## Exercise directions
Some lines of these records may hold the word "Component"; state how many, using only the number.
=-=-=-=-=
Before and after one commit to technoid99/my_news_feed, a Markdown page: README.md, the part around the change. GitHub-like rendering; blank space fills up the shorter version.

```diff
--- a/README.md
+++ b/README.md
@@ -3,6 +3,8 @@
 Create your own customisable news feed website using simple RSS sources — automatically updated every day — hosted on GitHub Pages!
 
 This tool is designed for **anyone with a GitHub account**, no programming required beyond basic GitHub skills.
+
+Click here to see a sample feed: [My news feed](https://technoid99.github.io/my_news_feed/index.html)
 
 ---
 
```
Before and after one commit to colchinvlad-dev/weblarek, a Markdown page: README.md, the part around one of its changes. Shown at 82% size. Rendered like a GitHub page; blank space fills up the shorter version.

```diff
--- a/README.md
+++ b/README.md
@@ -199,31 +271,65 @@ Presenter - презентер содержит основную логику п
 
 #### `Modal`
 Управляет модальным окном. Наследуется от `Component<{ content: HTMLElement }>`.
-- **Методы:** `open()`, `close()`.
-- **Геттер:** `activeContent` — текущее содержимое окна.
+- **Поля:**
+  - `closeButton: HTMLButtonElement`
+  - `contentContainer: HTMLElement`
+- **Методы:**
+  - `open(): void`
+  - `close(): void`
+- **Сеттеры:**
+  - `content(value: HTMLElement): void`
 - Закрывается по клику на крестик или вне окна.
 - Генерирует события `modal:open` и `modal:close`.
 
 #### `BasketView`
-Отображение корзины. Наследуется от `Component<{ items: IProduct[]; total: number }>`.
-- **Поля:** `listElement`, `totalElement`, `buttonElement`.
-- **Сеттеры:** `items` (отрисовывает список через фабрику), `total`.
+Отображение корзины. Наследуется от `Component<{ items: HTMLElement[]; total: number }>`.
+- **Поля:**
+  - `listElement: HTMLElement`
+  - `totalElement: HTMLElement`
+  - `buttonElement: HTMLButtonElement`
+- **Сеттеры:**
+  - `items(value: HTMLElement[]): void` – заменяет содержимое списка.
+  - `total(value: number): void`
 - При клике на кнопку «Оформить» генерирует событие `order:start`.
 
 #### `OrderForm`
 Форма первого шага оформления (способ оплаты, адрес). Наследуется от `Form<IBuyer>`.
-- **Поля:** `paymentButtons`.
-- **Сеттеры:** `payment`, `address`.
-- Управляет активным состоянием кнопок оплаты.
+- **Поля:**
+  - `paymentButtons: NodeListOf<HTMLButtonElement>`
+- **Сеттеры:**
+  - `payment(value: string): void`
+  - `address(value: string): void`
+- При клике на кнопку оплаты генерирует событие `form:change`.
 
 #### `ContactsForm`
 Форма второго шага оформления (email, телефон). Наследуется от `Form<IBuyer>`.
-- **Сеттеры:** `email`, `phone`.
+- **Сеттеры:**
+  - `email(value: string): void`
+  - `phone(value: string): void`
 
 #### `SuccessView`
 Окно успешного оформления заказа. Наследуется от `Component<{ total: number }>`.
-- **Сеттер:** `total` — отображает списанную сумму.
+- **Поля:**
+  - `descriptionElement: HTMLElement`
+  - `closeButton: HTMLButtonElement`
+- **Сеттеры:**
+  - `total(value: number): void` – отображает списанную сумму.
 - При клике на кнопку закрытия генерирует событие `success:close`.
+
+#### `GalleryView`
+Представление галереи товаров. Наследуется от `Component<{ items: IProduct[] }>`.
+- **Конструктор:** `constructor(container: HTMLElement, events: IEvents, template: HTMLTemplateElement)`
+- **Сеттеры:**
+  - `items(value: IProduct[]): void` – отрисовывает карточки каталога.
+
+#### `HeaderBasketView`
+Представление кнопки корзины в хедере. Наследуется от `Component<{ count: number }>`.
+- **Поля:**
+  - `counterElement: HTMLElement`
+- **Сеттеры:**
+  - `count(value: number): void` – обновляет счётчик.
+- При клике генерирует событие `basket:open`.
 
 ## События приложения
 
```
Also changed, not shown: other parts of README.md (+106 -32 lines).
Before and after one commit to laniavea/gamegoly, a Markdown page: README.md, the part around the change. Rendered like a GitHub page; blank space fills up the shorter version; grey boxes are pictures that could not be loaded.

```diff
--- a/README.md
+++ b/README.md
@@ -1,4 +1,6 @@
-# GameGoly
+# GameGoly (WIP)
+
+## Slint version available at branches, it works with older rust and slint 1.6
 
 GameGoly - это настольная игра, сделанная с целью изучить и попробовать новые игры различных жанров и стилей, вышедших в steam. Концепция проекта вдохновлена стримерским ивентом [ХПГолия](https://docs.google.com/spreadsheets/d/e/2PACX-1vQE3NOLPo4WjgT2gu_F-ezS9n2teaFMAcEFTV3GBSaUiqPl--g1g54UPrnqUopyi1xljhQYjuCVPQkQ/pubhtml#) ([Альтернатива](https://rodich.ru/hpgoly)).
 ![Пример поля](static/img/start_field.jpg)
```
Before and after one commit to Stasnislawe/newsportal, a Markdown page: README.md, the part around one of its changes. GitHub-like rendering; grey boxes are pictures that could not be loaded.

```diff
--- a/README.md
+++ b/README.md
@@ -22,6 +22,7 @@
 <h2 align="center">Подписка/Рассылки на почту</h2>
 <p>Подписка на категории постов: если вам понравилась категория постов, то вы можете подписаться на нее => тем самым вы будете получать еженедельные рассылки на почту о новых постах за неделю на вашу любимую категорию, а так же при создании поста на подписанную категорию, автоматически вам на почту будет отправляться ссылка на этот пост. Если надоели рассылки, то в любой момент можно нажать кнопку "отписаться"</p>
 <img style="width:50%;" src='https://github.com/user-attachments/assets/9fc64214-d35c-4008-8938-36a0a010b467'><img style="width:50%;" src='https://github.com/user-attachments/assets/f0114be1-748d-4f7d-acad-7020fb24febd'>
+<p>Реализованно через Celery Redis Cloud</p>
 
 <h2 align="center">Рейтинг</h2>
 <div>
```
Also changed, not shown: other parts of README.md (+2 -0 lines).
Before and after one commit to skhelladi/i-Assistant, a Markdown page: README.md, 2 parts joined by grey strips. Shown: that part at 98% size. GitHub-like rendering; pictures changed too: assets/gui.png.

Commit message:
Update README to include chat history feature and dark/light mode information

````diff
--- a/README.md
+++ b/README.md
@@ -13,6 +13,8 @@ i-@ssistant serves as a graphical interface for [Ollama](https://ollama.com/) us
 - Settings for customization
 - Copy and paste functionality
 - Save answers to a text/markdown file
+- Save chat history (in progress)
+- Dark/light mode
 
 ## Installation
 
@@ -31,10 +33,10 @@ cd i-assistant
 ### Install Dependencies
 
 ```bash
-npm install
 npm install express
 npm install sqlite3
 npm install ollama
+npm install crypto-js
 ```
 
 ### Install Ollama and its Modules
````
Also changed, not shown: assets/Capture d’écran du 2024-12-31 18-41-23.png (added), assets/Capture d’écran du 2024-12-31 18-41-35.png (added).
=-=-=-=-=
## Solution for this task
6